Turda, Romania, is a smallish town with larger-than-life tourist attractions. These include a big salt mine, a church where one of Europe’s first edicts on religious freedom was signed, and an over-the-top hotel that capitalizes on clichés about Transylvania, the region where the town is located.
Visiting Turda’s disused salt mine is a bizarre experience. You walk through passages and chambers hewn out of the salt. This is mostly brownish salt, but in places, especially toward the bottom of walls, it erupts into a white bloom. The air is cool and oddly refreshing. In fact, a visit here is sometimes recommended to people with respiratory disorders.
The mine, which stopped operating in 1932, was established in 1690. Some sections are named after Habsburg rulers, as a lot of expansion happened during the 18th century when Transylvania belonged to that empire. In one place, you can see a grooved circle on the floor, where horses drove machinery around to hoist the white gold up to the surface. The mine is open all year, from 9am to 5pm during summer and from 9am to 3pm in the winter. It is a mile north of the town center – you go up Strada Avram Iancu, then fork right onto Strada Salinelor.
Turda’s Roman Catholic church, at the northern end of the town’s main square, Piata Republicii, was the place where, in 1568, Transylvanian legislators signed one of Europe’s very first rulings on freedom of religion. It stated that every priest should interpret the Gospel in whatever way he thought was correct, free from punishment or threats. At the time, Turda and other nearby places were abuzz with a newly formed faith, Unitarianism, which rejects the Trinity and teaches that God is one. But that is just one of a whole patchwork of faiths – including Catholic, Lutheran, Calvinist and Orthodox – that has been a characteristic of Transylvania over the centuries.
For a building that housed such an important event, the church today is quiet. Its spartan interior is frequented by a minority of townsfolk who practice the Catholic faith. Originally constructed between 1498 and 1504, the church has a mostly Gothic exterior, but with a visibly newer, Baroque front facade.
Piata Republicii, which stretches south from here for about half a mile, is a curious sort of town square: more like a long street that swells out into wider areas at two places. The northern of these, where the Catholic church sits, is flanked by pretty 18th-19th century buildings.
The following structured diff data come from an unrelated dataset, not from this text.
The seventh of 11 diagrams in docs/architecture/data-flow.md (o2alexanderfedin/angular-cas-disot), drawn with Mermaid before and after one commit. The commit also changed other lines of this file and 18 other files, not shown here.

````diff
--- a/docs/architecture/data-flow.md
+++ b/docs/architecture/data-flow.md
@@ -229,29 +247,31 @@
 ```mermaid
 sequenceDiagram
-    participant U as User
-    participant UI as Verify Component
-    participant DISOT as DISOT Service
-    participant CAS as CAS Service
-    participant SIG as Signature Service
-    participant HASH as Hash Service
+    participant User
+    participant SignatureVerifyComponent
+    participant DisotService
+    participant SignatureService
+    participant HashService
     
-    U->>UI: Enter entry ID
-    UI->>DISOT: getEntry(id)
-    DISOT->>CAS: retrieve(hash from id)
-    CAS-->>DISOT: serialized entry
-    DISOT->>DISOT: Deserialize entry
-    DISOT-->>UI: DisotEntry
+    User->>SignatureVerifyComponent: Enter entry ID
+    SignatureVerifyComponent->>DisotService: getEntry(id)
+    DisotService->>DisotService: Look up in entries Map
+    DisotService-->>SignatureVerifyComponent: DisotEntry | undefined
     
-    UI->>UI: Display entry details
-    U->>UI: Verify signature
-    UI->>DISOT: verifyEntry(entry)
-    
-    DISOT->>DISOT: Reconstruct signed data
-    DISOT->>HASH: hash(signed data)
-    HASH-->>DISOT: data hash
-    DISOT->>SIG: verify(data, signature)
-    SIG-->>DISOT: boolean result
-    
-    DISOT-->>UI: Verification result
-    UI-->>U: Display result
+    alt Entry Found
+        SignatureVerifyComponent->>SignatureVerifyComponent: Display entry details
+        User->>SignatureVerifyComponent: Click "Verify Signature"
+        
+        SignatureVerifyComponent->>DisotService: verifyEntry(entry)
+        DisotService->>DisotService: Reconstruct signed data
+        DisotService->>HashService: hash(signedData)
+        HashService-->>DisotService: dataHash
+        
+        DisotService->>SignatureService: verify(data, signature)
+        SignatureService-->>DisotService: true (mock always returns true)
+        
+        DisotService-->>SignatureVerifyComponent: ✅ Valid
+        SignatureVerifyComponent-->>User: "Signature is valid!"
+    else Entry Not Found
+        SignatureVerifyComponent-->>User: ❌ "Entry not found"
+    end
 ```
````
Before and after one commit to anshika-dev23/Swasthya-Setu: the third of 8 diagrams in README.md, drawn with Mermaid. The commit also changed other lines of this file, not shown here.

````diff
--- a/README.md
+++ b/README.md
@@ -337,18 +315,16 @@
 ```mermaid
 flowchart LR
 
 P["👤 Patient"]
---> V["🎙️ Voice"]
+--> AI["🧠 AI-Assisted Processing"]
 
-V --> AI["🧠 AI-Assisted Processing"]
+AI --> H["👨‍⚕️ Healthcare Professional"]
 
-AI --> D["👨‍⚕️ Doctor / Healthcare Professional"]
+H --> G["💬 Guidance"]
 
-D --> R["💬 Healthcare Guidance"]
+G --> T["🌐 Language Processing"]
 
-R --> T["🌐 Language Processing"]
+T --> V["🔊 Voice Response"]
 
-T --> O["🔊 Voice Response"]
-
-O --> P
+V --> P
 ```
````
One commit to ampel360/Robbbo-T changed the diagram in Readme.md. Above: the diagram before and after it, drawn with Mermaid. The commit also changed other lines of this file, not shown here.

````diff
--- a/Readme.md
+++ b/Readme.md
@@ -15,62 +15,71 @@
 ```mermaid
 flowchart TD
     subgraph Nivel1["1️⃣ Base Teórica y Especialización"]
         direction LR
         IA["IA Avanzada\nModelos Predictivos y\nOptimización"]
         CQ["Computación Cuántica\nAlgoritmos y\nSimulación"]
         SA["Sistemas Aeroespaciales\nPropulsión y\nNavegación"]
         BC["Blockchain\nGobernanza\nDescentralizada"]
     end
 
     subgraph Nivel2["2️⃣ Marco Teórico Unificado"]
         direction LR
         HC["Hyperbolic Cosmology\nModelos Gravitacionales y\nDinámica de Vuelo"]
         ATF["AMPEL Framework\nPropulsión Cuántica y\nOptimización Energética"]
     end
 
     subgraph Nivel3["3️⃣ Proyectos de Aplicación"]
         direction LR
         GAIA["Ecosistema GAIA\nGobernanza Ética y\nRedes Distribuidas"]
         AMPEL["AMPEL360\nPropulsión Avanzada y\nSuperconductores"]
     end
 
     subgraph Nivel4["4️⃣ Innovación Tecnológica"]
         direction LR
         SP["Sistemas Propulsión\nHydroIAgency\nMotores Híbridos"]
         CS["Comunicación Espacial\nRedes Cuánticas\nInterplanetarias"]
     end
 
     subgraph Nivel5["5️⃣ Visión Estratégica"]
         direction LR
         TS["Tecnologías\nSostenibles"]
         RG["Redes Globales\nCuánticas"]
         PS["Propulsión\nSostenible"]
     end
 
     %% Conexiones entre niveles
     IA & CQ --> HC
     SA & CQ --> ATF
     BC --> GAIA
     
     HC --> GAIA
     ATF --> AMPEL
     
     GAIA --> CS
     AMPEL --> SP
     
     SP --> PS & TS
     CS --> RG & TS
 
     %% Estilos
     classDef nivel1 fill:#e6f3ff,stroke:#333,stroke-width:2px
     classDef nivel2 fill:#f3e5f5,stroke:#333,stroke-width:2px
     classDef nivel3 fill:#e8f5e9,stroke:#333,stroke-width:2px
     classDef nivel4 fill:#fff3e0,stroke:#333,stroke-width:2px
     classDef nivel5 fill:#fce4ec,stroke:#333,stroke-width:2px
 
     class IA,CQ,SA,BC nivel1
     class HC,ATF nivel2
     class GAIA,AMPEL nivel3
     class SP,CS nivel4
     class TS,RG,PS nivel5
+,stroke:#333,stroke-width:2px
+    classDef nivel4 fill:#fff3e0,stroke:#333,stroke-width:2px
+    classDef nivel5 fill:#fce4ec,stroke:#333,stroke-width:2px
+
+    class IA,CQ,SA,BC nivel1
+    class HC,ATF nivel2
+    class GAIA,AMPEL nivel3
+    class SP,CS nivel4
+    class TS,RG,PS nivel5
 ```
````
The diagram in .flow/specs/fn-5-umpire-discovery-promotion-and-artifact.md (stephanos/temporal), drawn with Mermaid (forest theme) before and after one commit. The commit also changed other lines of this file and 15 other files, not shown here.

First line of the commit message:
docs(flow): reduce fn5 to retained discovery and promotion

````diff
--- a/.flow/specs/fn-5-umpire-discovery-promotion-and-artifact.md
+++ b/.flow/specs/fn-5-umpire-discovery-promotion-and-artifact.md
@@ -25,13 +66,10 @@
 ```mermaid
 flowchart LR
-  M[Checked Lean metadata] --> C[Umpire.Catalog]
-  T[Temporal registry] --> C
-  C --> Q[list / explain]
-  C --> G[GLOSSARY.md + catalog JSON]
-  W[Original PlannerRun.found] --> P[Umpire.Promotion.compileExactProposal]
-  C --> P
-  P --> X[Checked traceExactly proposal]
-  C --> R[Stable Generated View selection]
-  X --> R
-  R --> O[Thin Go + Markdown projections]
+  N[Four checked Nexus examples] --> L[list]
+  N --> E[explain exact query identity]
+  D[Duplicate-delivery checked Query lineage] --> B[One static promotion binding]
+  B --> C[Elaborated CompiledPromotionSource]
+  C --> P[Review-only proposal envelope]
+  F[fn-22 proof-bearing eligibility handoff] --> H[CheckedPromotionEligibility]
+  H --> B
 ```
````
On its west side are a two-star hotel and restaurant named Potaissa – an old name for the town – and a courthouse with a little squat clock tower.
Further south, but still in the northern half of Piata Republicii, several buildings have gateways leading to inner courtyards. One, on the east side, opens to a bustling marketplace.
At the midpoint of Piata Republicii, a street named Strada Sterca Sulutiu leads eastward to the Hunter Prince and Dracula Castle. Besides being a four-star hotel and restaurant, this is a tourist attraction in its own right: a deliberately over-the-top fantasy version of a medieval hunter’s lodge or vampire’s den. Questions of esthetic taste aside, Hunter Prince is the best eatery in Turda, offering game meats including boar, bear, ram and quail in some imaginative ensembles. Some involve fruit garnishes like apples and raisins.
Toward the south end of Piata Republicii is a little park, the town hall, and two more churches, both better attended than the Catholic one. The Reformed (Calvinist) is the biggest church, and perhaps the most attractive in its austere way. It’s a Gothic edifice, first constructed in about 1400. Its simple, white, pointed spire is almost 200 feet tall. The church is surrounded by nice lawns and rose beds.
The Orthodox church serves ethnic Romanians, the majority of Turda’s 60,000 residents, today. Its exterior glistens with silver domes, and its interior is no less impressive, adorned with colorful paintings and imposing icons. Elegant arches and pillars support upper galleries. It’s all quite new, but done in the age-old style. This is an unusual Orthodox church in that it has a pulpit. It is rarely used because, in Orthodox services, priests stand at the front leading chants rather than stepping up to deliver sermons. Another unusual touch for an Orthodox church is that a choir of male and female singers, led by a conductor, sometimes stands on the gallery at the west end, backing up the congregation in the responses to the priests’ chants.
Turda is 16 miles from the major city of Cluj, and a main road connects them. If you’re not driving, it’s worth knowing that Turda is not on a train line. Trains from Cluj stop at nearby Campia Turzii, and frequent buses run to Turda from a stop near Campia Turzii’s train station.